Richard Marsh
Dearborn Press and Guide
December 1988

Shakespeare is still Shakespeare, no matter how it is presented. At Henry Ford Community College last weekend, the Performing Arts Department presented a modified "As You Like It," set in the 1960's, but with the original dialogue. The purpose of changing the setting was to show the timelessness of Shakespeare's works. This much was accomplished. However, the length of the show (almost three hours) combined with the Shakespearean dialogue and antique writing style made the production almost too heavy to follow. If it were not for the original staging, much of the audience's attention would have been lost.

One example of the clever technical setup were the entrances and exits of famed wrestler Charles (played by Steven Nicolich) early in the play. Other highlights include the well-thought-out and well-executed fight scene between Charles and Orlando (Daniel Taylor), and the planning and working of the music.

"As You Like It" is a comedy love story which includes elements of youth rebellion and cravings for power, both still applicable today. The acting was generally of high quality. Taylor did a good job as the rebellious Orlando, as did Nanette Hammoud and Heather Ann Capote as the banished cousins, Rosalind and Celia. Randal Kuzdak gave a wonderful portrayal as the fool Touchstone.

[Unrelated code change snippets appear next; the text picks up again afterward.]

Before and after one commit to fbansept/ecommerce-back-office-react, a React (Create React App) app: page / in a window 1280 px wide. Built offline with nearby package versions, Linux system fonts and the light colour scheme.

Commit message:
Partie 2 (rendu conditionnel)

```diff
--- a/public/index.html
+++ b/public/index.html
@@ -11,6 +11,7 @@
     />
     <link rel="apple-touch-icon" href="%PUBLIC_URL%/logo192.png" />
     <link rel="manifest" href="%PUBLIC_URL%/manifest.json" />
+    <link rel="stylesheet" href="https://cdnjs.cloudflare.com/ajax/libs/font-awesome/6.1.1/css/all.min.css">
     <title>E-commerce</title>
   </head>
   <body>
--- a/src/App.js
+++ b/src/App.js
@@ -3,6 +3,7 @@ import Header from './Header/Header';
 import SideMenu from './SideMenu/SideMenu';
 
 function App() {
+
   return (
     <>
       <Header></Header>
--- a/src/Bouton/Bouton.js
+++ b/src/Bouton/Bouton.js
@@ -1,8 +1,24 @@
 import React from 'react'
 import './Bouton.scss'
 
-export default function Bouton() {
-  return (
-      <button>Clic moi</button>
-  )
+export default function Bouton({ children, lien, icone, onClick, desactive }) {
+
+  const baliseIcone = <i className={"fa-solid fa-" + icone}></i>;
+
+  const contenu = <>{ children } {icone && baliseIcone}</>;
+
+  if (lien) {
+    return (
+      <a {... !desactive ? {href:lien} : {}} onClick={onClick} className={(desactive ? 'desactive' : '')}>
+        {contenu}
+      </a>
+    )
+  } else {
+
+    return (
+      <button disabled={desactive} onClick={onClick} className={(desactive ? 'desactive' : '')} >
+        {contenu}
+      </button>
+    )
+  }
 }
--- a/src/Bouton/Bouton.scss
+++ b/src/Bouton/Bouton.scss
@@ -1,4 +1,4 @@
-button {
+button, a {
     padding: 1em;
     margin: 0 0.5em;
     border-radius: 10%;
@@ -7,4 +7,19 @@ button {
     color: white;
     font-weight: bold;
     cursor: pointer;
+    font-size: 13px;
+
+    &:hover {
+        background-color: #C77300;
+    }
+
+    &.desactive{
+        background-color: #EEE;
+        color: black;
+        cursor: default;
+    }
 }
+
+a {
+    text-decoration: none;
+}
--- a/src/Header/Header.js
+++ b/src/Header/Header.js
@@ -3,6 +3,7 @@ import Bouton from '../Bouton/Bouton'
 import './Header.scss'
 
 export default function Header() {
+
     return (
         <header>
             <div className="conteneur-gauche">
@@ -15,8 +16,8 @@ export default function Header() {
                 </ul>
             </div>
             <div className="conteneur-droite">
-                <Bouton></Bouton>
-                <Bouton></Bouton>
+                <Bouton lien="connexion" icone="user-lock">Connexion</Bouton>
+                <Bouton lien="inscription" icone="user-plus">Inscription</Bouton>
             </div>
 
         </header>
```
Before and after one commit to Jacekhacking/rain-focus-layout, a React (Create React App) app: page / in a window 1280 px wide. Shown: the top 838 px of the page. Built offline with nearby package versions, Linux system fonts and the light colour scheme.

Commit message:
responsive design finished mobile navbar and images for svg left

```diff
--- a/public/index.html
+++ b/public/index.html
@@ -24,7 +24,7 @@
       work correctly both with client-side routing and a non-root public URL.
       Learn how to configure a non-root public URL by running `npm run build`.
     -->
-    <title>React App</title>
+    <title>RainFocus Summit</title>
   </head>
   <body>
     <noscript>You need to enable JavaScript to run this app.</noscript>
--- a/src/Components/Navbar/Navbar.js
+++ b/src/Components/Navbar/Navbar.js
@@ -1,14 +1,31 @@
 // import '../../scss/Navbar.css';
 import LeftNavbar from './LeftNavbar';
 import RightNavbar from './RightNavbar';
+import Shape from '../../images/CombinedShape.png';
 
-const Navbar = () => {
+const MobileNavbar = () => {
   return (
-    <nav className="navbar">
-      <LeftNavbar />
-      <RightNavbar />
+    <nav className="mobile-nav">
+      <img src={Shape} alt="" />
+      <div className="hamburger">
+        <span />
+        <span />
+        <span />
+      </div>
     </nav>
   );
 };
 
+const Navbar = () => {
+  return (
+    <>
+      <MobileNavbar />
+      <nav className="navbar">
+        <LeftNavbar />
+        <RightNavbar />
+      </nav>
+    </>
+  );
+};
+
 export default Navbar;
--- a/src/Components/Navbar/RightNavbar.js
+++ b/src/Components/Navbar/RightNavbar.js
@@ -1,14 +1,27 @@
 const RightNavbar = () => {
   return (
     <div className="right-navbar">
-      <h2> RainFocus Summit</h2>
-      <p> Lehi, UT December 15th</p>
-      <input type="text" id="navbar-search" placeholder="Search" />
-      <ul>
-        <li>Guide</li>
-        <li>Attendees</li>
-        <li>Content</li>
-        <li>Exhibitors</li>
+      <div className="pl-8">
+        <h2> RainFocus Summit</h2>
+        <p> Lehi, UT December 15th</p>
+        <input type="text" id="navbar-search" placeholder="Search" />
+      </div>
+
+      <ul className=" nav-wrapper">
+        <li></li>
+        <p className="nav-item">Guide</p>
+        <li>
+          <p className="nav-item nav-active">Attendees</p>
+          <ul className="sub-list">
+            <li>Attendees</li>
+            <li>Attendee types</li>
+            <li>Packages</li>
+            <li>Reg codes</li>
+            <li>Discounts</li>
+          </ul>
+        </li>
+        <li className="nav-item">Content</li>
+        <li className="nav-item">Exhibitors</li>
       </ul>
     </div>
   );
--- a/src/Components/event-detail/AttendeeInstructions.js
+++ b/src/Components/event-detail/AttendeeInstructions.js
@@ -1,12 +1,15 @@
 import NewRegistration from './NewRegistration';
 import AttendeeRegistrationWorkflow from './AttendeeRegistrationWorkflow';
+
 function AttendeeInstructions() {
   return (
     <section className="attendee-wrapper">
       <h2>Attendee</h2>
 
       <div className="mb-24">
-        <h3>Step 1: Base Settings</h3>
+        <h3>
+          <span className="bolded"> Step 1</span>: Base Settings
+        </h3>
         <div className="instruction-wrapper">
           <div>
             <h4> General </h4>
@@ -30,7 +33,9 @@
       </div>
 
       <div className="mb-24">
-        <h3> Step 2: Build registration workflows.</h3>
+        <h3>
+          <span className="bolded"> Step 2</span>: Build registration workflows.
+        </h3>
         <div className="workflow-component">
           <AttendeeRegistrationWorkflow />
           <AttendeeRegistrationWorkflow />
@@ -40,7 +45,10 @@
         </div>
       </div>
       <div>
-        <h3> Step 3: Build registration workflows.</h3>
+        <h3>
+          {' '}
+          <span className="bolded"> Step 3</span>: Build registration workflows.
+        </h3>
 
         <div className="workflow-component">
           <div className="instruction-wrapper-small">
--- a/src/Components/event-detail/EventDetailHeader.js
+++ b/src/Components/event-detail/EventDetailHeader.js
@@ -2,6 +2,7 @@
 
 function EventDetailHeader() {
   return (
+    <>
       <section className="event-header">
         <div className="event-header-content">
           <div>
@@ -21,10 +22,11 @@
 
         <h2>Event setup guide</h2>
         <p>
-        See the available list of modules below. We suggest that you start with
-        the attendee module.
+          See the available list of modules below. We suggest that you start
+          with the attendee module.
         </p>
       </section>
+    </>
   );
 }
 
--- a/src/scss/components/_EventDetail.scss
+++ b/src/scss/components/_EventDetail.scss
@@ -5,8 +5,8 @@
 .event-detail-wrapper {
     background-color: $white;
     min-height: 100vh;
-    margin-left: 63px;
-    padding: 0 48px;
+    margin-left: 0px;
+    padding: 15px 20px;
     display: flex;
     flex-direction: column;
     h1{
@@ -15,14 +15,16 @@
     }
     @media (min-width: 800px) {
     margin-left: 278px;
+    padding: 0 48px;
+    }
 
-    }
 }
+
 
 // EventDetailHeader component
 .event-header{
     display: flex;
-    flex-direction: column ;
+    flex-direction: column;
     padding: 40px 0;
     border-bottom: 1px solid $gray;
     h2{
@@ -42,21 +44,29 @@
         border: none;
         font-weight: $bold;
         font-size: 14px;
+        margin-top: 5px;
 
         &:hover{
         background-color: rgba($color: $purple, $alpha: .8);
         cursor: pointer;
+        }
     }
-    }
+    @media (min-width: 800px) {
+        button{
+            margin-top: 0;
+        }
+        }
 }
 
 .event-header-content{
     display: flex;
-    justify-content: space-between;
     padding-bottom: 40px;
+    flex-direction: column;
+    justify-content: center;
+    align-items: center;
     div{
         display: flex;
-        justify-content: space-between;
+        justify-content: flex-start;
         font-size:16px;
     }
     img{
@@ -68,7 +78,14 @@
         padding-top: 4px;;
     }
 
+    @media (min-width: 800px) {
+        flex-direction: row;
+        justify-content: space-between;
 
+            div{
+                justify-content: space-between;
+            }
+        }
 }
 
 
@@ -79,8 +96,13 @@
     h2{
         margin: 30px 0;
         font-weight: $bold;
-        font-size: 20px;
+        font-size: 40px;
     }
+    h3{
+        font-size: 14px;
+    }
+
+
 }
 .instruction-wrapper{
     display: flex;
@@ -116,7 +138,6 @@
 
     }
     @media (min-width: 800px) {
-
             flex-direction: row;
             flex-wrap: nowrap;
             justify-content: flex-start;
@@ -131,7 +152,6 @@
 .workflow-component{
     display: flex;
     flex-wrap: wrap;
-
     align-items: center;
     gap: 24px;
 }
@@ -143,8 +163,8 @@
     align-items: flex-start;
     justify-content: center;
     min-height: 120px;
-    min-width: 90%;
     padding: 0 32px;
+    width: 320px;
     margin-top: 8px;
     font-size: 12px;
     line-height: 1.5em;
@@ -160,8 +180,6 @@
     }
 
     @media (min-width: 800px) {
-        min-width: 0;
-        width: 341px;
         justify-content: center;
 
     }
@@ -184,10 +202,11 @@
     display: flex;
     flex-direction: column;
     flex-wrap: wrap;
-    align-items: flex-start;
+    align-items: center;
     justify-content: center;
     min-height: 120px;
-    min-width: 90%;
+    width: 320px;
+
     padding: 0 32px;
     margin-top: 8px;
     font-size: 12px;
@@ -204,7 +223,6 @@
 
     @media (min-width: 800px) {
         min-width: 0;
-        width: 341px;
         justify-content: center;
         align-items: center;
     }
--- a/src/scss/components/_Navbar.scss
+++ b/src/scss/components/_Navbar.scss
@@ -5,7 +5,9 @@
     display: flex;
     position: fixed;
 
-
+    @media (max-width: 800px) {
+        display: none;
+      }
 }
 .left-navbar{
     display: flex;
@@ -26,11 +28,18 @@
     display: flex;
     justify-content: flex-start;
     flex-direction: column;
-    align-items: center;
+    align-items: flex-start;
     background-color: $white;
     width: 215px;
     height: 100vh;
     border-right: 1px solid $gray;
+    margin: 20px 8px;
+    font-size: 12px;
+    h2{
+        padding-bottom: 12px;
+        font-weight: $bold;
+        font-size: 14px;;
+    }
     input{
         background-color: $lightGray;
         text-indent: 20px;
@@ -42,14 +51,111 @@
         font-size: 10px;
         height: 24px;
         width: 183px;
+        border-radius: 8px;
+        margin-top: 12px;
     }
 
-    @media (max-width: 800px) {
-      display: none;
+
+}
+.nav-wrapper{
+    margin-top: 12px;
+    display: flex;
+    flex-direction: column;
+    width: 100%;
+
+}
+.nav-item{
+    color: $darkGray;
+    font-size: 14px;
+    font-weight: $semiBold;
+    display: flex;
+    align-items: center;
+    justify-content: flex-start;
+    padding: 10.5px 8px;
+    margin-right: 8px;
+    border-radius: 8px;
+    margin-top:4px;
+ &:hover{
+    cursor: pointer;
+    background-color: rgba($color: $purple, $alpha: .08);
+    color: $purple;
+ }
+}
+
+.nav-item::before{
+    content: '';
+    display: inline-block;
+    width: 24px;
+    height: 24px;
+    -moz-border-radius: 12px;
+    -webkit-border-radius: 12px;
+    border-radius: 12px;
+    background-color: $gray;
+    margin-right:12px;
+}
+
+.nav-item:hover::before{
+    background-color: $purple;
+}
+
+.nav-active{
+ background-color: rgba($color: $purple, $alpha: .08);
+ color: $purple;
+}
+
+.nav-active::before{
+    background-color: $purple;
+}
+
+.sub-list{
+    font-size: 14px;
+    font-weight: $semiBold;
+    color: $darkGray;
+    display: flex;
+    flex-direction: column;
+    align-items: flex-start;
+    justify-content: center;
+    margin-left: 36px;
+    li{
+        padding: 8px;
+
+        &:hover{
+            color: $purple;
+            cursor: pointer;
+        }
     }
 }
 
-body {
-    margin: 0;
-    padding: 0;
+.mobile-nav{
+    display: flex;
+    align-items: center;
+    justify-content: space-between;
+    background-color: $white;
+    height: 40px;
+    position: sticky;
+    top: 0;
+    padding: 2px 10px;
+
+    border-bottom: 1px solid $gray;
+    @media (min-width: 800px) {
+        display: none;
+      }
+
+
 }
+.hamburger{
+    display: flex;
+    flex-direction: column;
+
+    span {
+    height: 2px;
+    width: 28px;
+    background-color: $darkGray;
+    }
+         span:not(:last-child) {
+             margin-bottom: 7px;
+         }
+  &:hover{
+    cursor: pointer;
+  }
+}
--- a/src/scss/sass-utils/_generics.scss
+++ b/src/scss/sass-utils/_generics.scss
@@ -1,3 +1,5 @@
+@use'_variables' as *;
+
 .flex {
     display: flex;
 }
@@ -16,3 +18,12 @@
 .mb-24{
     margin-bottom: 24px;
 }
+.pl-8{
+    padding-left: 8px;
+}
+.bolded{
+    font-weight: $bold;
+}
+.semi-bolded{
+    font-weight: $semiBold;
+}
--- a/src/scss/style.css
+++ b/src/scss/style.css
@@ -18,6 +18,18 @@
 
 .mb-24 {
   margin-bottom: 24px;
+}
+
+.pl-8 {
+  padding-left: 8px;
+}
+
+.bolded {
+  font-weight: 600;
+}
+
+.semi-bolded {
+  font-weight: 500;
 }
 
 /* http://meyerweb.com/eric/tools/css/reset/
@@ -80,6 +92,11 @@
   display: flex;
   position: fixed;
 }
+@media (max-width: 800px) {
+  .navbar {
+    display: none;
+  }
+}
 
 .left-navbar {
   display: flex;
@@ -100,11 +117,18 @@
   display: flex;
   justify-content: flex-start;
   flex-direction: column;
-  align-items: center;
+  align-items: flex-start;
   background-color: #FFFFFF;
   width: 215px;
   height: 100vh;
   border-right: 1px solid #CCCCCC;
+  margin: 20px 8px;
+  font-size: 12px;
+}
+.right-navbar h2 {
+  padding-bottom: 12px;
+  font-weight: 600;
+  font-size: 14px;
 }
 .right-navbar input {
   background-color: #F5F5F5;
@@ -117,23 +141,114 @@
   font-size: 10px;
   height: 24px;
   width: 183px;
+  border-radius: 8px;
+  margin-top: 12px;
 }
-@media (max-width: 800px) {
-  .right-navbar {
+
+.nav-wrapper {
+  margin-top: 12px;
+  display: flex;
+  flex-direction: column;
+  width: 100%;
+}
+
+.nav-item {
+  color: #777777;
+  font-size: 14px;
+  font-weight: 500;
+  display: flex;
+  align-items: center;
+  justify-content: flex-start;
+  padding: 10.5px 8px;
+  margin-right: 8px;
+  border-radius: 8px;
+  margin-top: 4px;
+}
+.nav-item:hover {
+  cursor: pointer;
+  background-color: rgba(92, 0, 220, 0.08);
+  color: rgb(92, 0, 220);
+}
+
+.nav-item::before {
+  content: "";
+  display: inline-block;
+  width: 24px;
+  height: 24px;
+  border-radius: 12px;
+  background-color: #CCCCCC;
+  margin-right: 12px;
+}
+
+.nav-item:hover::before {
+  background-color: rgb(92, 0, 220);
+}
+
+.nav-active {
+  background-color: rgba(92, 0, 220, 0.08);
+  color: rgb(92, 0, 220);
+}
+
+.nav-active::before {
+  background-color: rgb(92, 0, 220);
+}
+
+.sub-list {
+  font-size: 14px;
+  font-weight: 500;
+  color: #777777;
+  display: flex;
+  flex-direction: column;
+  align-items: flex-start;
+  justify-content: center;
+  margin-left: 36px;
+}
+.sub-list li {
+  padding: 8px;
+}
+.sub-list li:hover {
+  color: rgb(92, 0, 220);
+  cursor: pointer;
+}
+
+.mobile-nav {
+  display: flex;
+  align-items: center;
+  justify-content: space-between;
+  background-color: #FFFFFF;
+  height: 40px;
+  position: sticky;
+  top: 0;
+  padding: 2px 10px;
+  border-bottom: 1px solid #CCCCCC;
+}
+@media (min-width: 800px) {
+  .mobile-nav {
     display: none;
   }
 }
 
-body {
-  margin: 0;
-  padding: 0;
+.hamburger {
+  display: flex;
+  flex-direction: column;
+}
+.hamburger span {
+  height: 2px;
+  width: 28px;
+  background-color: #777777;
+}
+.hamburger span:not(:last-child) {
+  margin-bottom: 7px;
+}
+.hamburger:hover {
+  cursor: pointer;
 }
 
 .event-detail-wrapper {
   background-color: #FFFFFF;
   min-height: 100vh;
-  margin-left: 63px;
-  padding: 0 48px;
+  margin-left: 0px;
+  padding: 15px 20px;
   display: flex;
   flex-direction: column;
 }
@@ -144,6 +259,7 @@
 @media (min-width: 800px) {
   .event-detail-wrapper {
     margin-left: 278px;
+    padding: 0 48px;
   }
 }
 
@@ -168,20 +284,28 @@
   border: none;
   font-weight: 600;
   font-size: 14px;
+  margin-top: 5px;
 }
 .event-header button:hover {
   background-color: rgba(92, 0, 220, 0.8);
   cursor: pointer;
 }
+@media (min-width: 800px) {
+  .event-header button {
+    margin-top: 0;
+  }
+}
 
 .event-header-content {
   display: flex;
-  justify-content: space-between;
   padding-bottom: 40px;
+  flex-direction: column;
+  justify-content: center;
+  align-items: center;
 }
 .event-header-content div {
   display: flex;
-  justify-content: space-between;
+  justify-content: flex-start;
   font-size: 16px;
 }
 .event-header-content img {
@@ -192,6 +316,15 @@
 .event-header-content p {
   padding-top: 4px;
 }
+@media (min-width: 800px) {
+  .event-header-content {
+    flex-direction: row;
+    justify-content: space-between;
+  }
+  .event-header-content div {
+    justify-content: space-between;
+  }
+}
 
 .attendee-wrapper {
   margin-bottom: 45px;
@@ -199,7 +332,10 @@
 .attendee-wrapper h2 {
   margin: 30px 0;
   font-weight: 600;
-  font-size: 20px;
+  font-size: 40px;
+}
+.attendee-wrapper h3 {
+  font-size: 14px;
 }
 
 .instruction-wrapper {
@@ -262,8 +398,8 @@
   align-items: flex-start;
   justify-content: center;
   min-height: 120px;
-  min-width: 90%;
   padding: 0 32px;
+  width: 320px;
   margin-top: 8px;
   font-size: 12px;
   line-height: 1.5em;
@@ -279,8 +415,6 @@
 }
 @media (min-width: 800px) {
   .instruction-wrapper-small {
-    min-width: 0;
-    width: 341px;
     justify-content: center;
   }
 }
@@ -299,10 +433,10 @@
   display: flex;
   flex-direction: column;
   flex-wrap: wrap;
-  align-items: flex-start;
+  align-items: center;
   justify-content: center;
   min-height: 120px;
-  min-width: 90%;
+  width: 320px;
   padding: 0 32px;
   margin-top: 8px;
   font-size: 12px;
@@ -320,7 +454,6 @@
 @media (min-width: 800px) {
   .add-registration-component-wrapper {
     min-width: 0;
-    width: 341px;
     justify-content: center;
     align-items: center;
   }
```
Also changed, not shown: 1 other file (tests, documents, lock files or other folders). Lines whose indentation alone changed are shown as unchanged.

This production made Shakespeare's work a little more palatable for those who normally do not care for classical theater, but the strong 16th century flavor in the dialogue still made it heavy fare.